HAVANA TIMES — At the request of the Maduro government, the Venezuelan Supreme Court has overturned virtually every law passed by the legislature, controlled by the opposition. The latest came on Friday when it ruled unconstitutional a law passed by the National Assembly granting property titles to the occupants of government built housing.
The Supreme Court issued the sentence blocking the intention of granting title to the occupants of the dwellings built by the Government within its so-called Great Housing Mission, since according to the deputies the supposed “owners” are only given a permit to live there.
The statement from the court responded to a request from President Nicolas Maduro, who asked to declare the law unconstitutional on the grounds that it intended to “privatize” the dwellings built by the State. The ruling of the Supreme Court states that the Assembly law would pave the way for the units to enter the speculative housing market.”
The court adds that the Assembly went beyond its functions by condoning “debts incurred by the beneficiaries of this public policy to the detriment of the guiding principles of social security and the duties as citizens of solidarity and paying their share of public burdens”.
Opposition lawmaker Adriana D’Elia, promoter of the law, replied that the “only reason for not granting property rights is that Maduro wants to continue blackmailing the Venezuelan people.”

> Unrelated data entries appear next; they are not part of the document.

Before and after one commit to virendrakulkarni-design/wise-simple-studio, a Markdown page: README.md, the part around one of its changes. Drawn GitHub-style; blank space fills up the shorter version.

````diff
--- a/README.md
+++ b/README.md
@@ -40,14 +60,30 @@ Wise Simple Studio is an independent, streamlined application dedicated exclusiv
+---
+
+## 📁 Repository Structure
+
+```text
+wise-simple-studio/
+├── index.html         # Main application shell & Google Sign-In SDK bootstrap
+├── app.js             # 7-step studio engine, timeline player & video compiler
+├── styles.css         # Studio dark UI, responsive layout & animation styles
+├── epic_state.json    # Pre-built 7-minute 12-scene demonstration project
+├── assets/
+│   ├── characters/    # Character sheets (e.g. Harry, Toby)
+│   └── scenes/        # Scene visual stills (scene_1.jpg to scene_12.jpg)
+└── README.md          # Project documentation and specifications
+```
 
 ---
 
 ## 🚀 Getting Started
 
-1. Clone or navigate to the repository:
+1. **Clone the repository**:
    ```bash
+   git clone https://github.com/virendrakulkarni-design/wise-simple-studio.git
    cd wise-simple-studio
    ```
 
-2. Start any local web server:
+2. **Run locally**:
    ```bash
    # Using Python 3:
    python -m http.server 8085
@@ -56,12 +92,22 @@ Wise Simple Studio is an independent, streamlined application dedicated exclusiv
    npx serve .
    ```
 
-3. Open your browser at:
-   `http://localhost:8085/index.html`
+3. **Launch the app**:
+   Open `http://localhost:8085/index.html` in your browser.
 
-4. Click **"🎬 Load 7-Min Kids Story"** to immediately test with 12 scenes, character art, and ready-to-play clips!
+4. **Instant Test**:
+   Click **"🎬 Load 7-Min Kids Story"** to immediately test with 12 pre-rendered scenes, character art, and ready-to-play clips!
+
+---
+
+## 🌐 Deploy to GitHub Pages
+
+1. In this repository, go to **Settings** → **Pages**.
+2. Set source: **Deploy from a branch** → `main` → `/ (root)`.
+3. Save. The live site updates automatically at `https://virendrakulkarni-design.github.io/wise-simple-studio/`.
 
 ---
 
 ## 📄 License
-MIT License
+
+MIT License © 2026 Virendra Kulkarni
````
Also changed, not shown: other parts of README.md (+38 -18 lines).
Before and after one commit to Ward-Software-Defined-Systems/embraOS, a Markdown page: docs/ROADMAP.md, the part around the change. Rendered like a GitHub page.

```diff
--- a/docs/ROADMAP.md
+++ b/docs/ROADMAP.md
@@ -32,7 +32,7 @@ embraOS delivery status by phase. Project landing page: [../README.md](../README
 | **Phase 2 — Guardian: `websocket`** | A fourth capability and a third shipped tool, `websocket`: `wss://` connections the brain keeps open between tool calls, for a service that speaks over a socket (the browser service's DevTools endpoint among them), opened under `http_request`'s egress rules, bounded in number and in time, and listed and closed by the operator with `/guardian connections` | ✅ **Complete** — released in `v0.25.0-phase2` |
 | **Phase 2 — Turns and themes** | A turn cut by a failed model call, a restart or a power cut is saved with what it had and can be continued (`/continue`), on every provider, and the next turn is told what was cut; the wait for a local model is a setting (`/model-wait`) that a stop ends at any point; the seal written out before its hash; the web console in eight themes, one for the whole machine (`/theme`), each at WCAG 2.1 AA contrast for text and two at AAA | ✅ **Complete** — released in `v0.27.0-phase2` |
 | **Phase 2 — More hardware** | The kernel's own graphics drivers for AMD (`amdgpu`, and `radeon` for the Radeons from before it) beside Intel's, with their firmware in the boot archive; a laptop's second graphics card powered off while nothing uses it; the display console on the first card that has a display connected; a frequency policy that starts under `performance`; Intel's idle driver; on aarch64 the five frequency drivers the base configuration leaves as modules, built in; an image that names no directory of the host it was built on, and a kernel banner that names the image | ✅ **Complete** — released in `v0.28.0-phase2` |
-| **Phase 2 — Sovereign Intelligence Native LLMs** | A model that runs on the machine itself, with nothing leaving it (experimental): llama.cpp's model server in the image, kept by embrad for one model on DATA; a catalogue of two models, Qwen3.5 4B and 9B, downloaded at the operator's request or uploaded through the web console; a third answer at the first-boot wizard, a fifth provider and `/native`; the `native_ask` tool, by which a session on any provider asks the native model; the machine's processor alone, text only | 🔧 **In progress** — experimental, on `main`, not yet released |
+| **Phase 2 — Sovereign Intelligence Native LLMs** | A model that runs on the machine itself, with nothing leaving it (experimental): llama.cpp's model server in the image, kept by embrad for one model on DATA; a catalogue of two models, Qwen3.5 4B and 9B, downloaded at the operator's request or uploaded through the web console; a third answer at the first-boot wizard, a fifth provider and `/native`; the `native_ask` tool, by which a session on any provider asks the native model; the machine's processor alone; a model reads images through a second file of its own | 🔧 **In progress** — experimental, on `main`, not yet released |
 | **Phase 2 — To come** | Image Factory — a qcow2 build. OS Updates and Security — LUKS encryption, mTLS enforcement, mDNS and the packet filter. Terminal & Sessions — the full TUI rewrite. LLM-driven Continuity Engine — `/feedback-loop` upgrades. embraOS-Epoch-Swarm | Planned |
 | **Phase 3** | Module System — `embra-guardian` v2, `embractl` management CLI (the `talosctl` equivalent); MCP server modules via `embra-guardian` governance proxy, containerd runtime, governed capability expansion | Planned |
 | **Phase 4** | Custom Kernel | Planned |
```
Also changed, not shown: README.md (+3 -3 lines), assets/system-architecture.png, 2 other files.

The head of the opposition bloc, Julio Borges, stressed that property ownership is not a concession by the ruling United Socialist Party of Venezuela (PUSV), but a “constitutional right”. “What’s unconstitutional here is the Supreme Court of the PSUV. Maduro steals your property,” he said on his Twitter account.